Over the weekend I had a conversation with a friend who has served on several committees for the LDS church putting together instructional manuals for priesthood and auxiliary manuals. We talked about how the Joseph Smith presented by the church has always been like George Washington, Superman, and Jesus rolled into one. He agreed with me that the portrayals of Joseph Smith have been far too slanted and unrealistic.

We discussed how a lot of people are shocked when they discover that the real Joseph Smith bears little resemblance to the correlated Joseph, and a number of people end up leaving the church because of the disconnect. He said that he’d worked with “probably more than a hundred people” who had come to him for help, but he gave them the same answer he gave me: Joseph Smith was who he was, but the church he founded is good and benefits the world.

I suppose that’s the only answer an honest person can give because Joseph Smith wasn’t a particularly truthful or moral man. When I said I thought the church should at least acknowledge Joseph’s humanity and make him less of a figure to be spoken of in awe, my friend said he had tried many times in his committee assignments to make that same point and get the church to open up a little about who Joseph Smith was. But he said that he got absolutely nowhere with the church or the committees.

So, for the time being, the church appears to be taking the Boyd Packer approach: “Some things that are true are not very useful.” In my view, this is a mistake, but then I don’t imagine the church cares what I think. At some point, more than a few Mormons will be confronted with their church’s real history, and a lot will be shaken in their faith, perhaps enough to leave the church.

To me, this circling of the wagons suggests that church leaders do not yet understand just how completely they have lost control of their message. Several leaders mentioned “exaggerated or invented” information on the Internet, presumably as a warning to members not to believe what they read (this is the Chico Marx defense: “Well, who you gonna believe, me or your own eyes?”). Of course, the problem is that a great deal of information is neither exaggerated nor invented; worse yet, I can imagine that more than a few people who heard those talks will be thinking, “Hmmm, I wonder what he’s talking about,” and venture out into the demonic recesses of the Internet.

In the long run, the LDS church has no choice but to open up if it wants to survive as a belief system and not just an institution. For the time being, however, it seems to have chosen to circle the wagons and pretend that the official, squeaky-clean version of itself is the correct one.

6 Responses to Circling the Wagons

  1. pollypinks says:

    Once, in a High Priest meeting my father made the comment that even the prophet could benefit from professional counseling, as he had learned so much from it himself. Just about got himself thrown out. Another time, he made the comment that the first 2/3 of the book of mormon were basically a waste of time, people slaughtering people for no go reason etc., and they should concentrate on the parts of serving one another.

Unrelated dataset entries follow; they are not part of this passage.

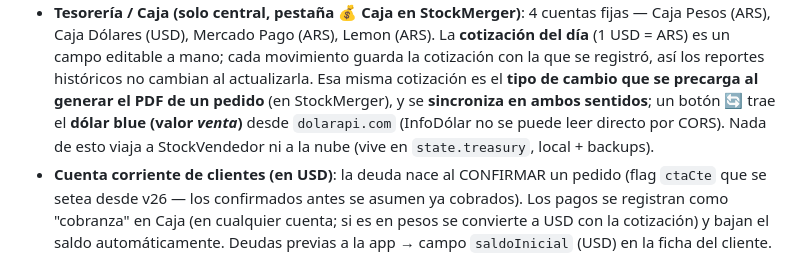
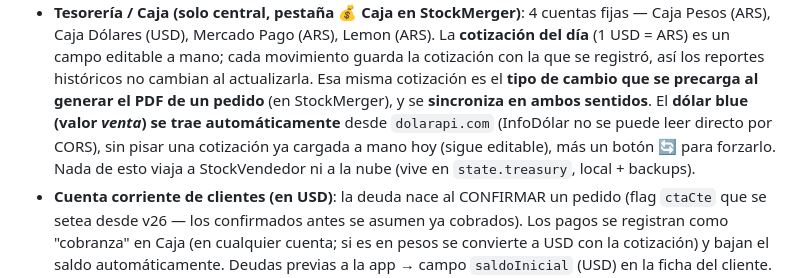
Before and after one commit to juliobarbol/stockvendedor, a Markdown page: CLAUDE.md, the part around the change. Drawn GitHub-style.

Commit message:
Doc: dólar blue automático (mirror con StockMerger)
Refleja que la cotización (= TC del PDF) se trae sola del blue, sin pisar lo
cargado a mano hoy, más botón 🔄.

Co-Authored-By: Claude Opus 4.8 <noreply@anthropic.com>
Claude-Session: https://claude.ai/code/session_0195rCAav3PPyKacCTWLtzcr

```diff
--- a/CLAUDE.md
+++ b/CLAUDE.md
@@ -260,10 +260,11 @@ Dos canales equivalentes, según haya nube o no:
   mano; cada movimiento guarda la cotización con la que se registró, así los
   reportes históricos no cambian al actualizarla. Esa misma cotización es el
   **tipo de cambio que se precarga al generar el PDF de un pedido** (en
-  StockMerger), y se **sincroniza en ambos sentidos**; un botón **🔄** trae el
-  **dólar blue (valor *venta*)** desde `dolarapi.com` (InfoDólar no se puede
-  leer directo por CORS). Nada de esto viaja a StockVendedor ni a la nube (vive
-  en `state.treasury`, local + backups).
+  StockMerger), y se **sincroniza en ambos sentidos**. El **dólar blue (valor
+  *venta*) se trae automáticamente** desde `dolarapi.com` (InfoDólar no se puede
+  leer directo por CORS), sin pisar una cotización ya cargada a mano hoy (sigue
+  editable), más un botón **🔄** para forzarlo. Nada de esto viaja a
+  StockVendedor ni a la nube (vive en `state.treasury`, local + backups).
 - **Cuenta corriente de clientes (en USD)**: la deuda nace al CONFIRMAR un
   pedido (flag `ctaCte` que se setea desde v26 — los confirmados antes se
   asumen ya cobrados). Los pagos se registran como "cobranza" en Caja (en
```
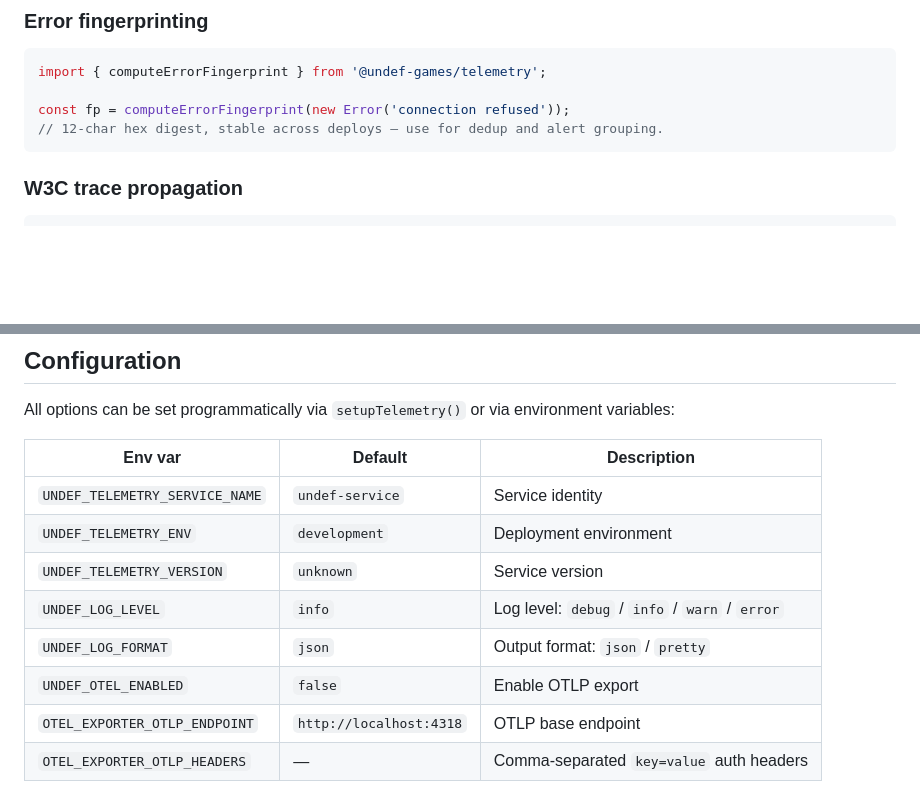
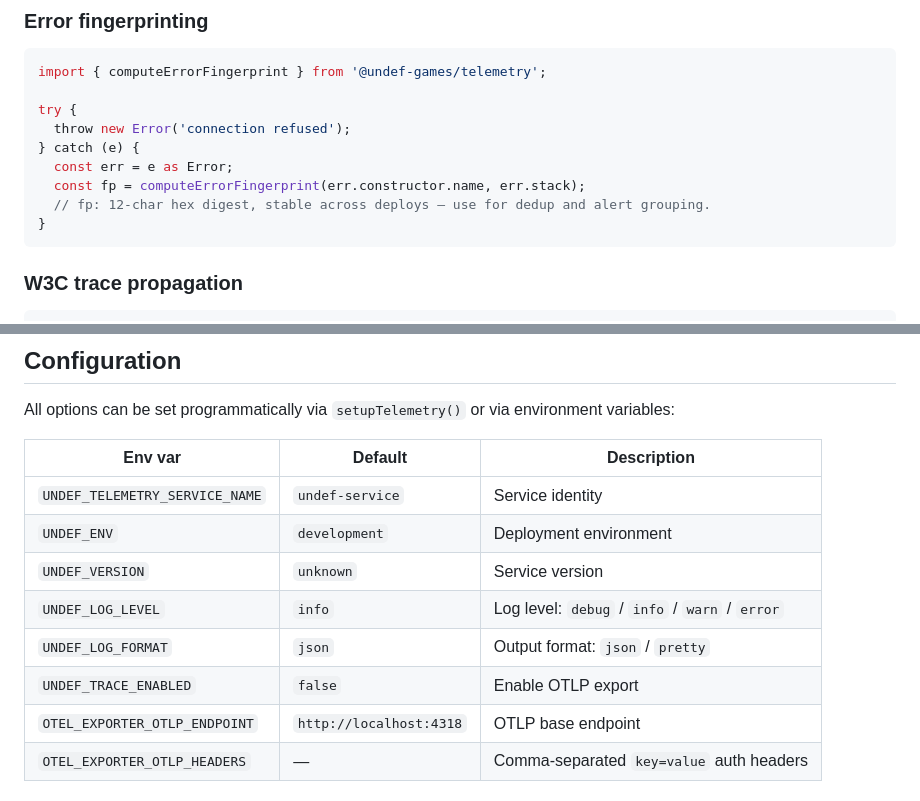
Before and after one commit to provide-io/provide-telemetry, a Markdown page: typescript/README.md, 2 parts joined by grey strips. Rendered like a GitHub page; blank space fills up the shorter version.

Commit message:
docs: fix TS README env var names, fingerprint signature, update CLAUDE.md architecture tree

````diff
--- a/typescript/README.md
+++ b/typescript/README.md
@@ -129,8 +129,13 @@ clearSessionContext();
 ```typescript
 import { computeErrorFingerprint } from '@undef-games/telemetry';
 
-const fp = computeErrorFingerprint(new Error('connection refused'));
-// 12-char hex digest, stable across deploys — use for dedup and alert grouping.
+try {
+  throw new Error('connection refused');
+} catch (e) {
+  const err = e as Error;
+  const fp = computeErrorFingerprint(err.constructor.name, err.stack);
+  // fp: 12-char hex digest, stable across deploys — use for dedup and alert grouping.
+}
 ```
 
 ### W3C trace propagation
@@ -172,11 +177,11 @@ All options can be set programmatically via `setupTelemetry()` or via environmen
 | Env var | Default | Description |
 |---------|---------|-------------|
 | `UNDEF_TELEMETRY_SERVICE_NAME` | `undef-service` | Service identity |
-| `UNDEF_TELEMETRY_ENV` | `development` | Deployment environment |
-| `UNDEF_TELEMETRY_VERSION` | `unknown` | Service version |
+| `UNDEF_ENV` | `development` | Deployment environment |
+| `UNDEF_VERSION` | `unknown` | Service version |
 | `UNDEF_LOG_LEVEL` | `info` | Log level: `debug` / `info` / `warn` / `error` |
 | `UNDEF_LOG_FORMAT` | `json` | Output format: `json` / `pretty` |
-| `UNDEF_OTEL_ENABLED` | `false` | Enable OTLP export |
+| `UNDEF_TRACE_ENABLED` | `false` | Enable OTLP export |
 | `OTEL_EXPORTER_OTLP_ENDPOINT` | `http://localhost:4318` | OTLP base endpoint |
 | `OTEL_EXPORTER_OTLP_HEADERS` | — | Comma-separated `key=value` auth headers |
 
````
Also changed, not shown: CLAUDE.md (+20 -4 lines).
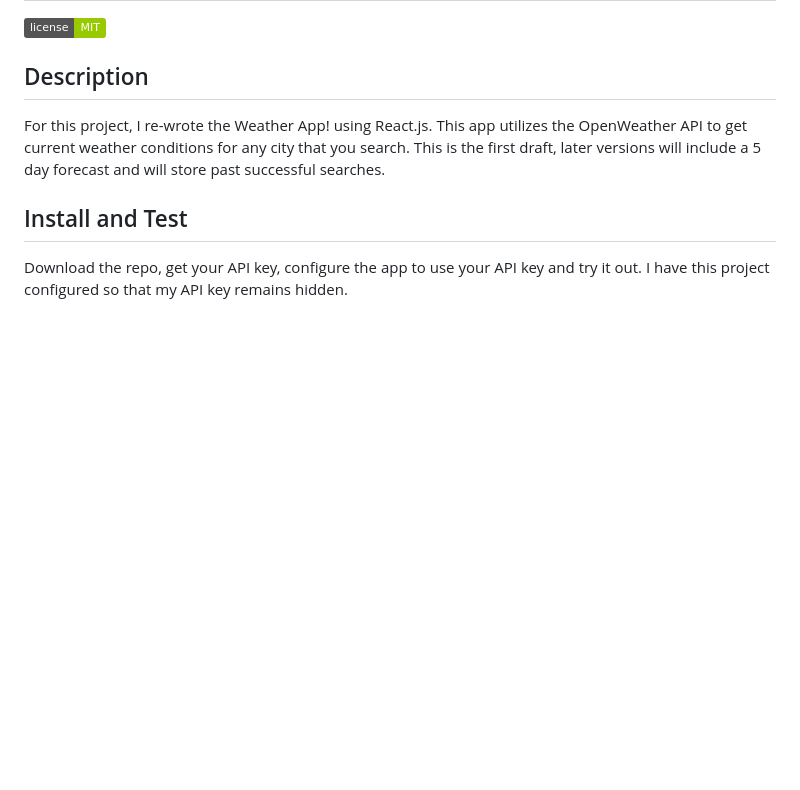
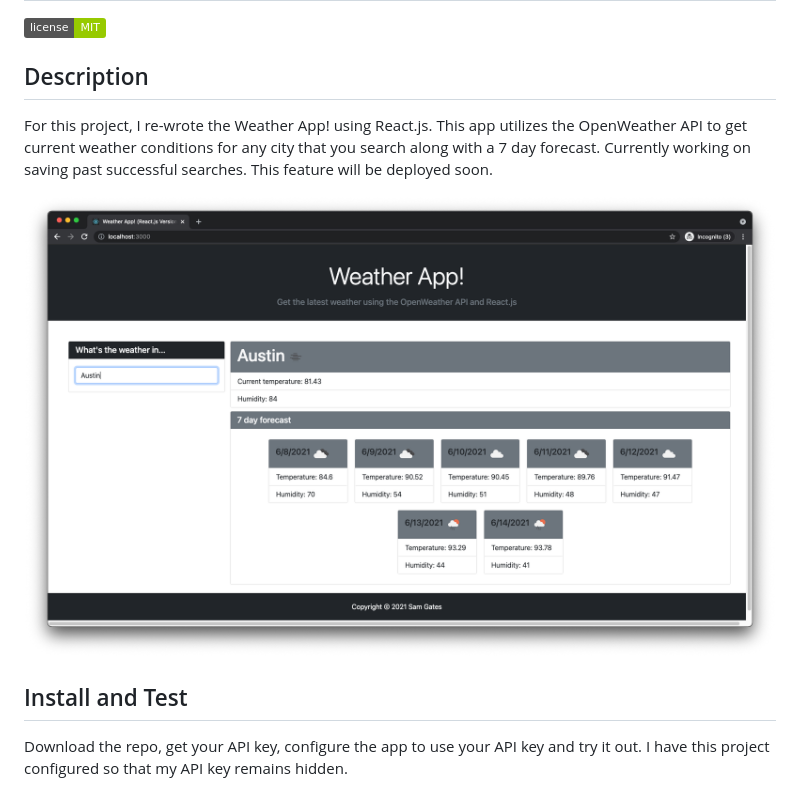
Before and after one commit to sg0703/Weather-React-Update, a Markdown page: README.md, the part around the change. Drawn GitHub-style; pictures changed too: readme/screenshot.png (added); badges without logos; blank space fills up the shorter version.

```diff
--- a/README.md
+++ b/README.md
@@ -4,7 +4,9 @@
 
 ## Description
 
-For this project, I re-wrote the Weather App! using React.js. This app utilizes the OpenWeather API to get current weather conditions for any city that you search. This is the first draft, later versions will include a 5 day forecast and will store past successful searches.
+For this project, I re-wrote the Weather App! using React.js. This app utilizes the OpenWeather API to get current weather conditions for any city that you search along with a 7 day forecast. Currently working on saving past successful searches. This feature will be deployed soon.
+
+![Screenshot](readme/screenshot.png)
 
 ## Install and Test
 
```
Also changed, not shown: 1 other file.
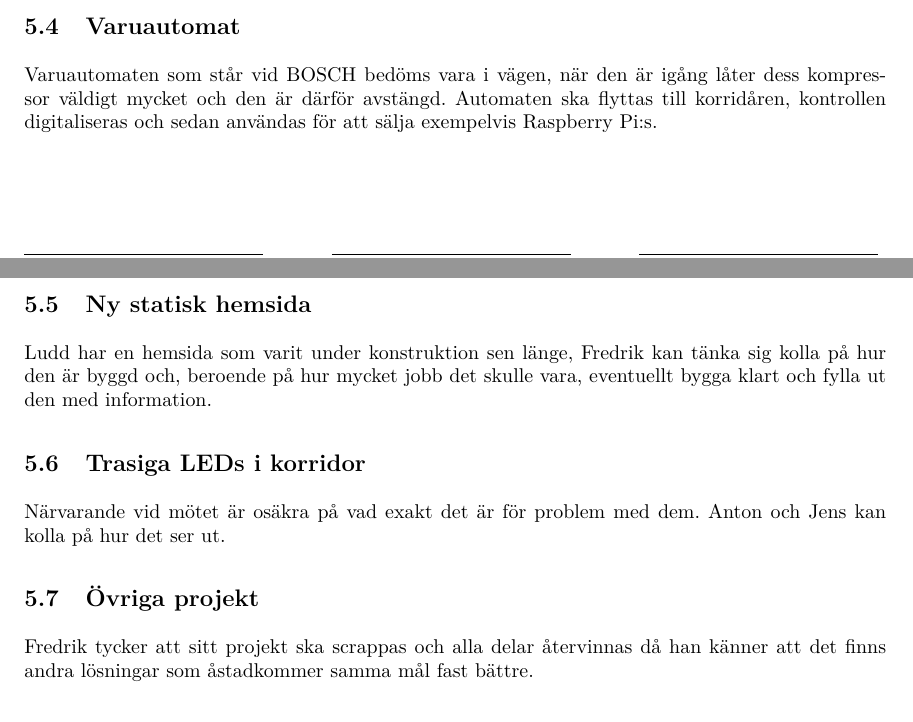
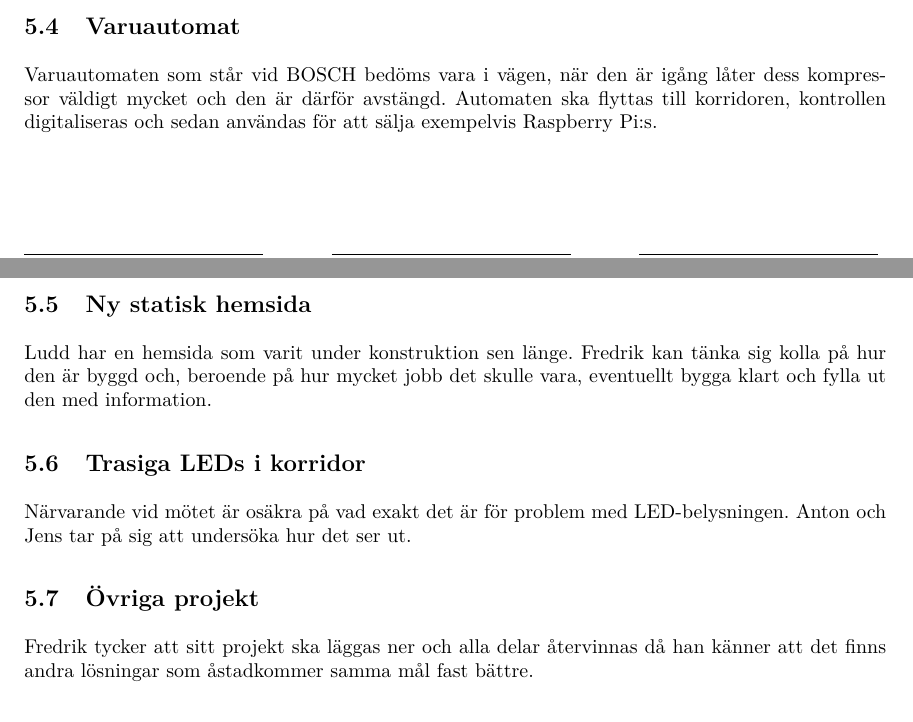
Before and after one commit to LHJ/protokoll, a LaTeX document (Protokoll/2018/08-augusti/16/mall.tex): two parts of pages 2 and 3 of 4, joined at a grey line, cut so that both start at the same text. Compiled offline with pdfLaTeX.

Commit message:
idk dude

```diff
--- a/Protokoll/2018/08-augusti/16/mall.tex
+++ b/Protokoll/2018/08-augusti/16/mall.tex
@@ -68,18 +68,18 @@ Johan tar på sig att designa och bygga en bardisk, med hjälp, om material köp
 Ludd skulle vilja ha en banner att hänga vid plattformen till spelkvällen, även om vi hade en design nu hade vi nog inte hunnit beställa och få det levererat i tid.
 
 \subpunkt{Varuautomat}
-Varuautomaten som står vid BOSCH bedöms vara i vägen, när den är igång låter dess kompressor väldigt mycket och den är därför avstängd. Automaten ska flyttas till korridåren, kontrollen digitaliseras och sedan användas för att sälja exempelvis Raspberry Pi:s.
+Varuautomaten som står vid BOSCH bedöms vara i vägen, när den är igång låter dess kompressor väldigt mycket och den är därför avstängd. Automaten ska flyttas till korridoren, kontrollen digitaliseras och sedan användas för att sälja exempelvis Raspberry Pi:s.
 
 \subpunkt{Ny statisk hemsida}
-Ludd har en hemsida som varit under konstruktion sen länge, Fredrik kan tänka sig kolla på hur den är byggd och, beroende på hur mycket jobb det skulle vara, eventuellt bygga klart och fylla ut den med information.
+Ludd har en hemsida som varit under konstruktion sen länge. Fredrik kan tänka sig kolla på hur den är byggd och, beroende på hur mycket jobb det skulle vara, eventuellt bygga klart och fylla ut den med information.
 
 \subpunkt{Trasiga LEDs i korridor}
-Närvarande vid mötet är osäkra på vad exakt det är för problem med dem.
-Anton och Jens kan kolla på hur det ser ut.
+Närvarande vid mötet är osäkra på vad exakt det är för problem med LED-belysningen.
+Anton och Jens tar på sig att undersöka hur det ser ut.
 
 
 \subpunkt{Övriga projekt}
-Fredrik tycker att sitt projekt ska scrappas och alla delar återvinnas då han känner att det finns andra lösningar som åstadkommer samma mål fast bättre.
+Fredrik tycker att sitt projekt ska läggas ner och alla delar återvinnas då han känner att det finns andra lösningar som åstadkommer samma mål fast bättre.
 
 \subpunkt{Målning av rutan}
 Den ruta med Vicke som målades strax innan bron vid Slemmis förra året syntes dåligt och skulle behövas målas om, men denna gång med vit färg som bakgrund för extra synlighet.
```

He’s 90 years old, and lame tell you, you can virtually get away with murder once you get to be in your 80’s and 90’s. They just look at him like, “Oh, there he goes again.”

  2. Morgana says:

    There may be good aspects to the Church, but it has always practiced, since the days of Joseph, a great deal of mind control.
    The bad, IMO, outweighs the good, and Joseph being who he was just seals the deal for me.

  3. FireMountain says:

    Sadly, the LDS Church has long held the unofficial belief that the end justifies the means. That belief shapes many of their official policies and the beliefs and behaviors of its members. That is the same justification which led to the war in Iraq. It is the justification behind LDS businessmen cheating others, especially non-LDS.

    “Joseph Smith was who he was, but the church he founded is good and benefits the world”?! Sounds like an apologist to me. Something based on lies is not “good” nor beneficial and can’t become that until those lies are acknowledged and people stop continuing to lie.
    The institution of the LDS church is evil, not good, and it does immeasurable harm to many lives, harm which is not off-set by humanitarian programs. As a retired therapist I am in a position to know.

    The church is made up of functional atheists, in spite of what they claim. If they REALLY believed in their own scriptures, if they really believed in God, if they actually believed in even half of what they claim to believe, they would not behave as they do.

  4. […] missionary age change discussion is still going. Another popular topic was the circling the wagons conference. Also some insights on […]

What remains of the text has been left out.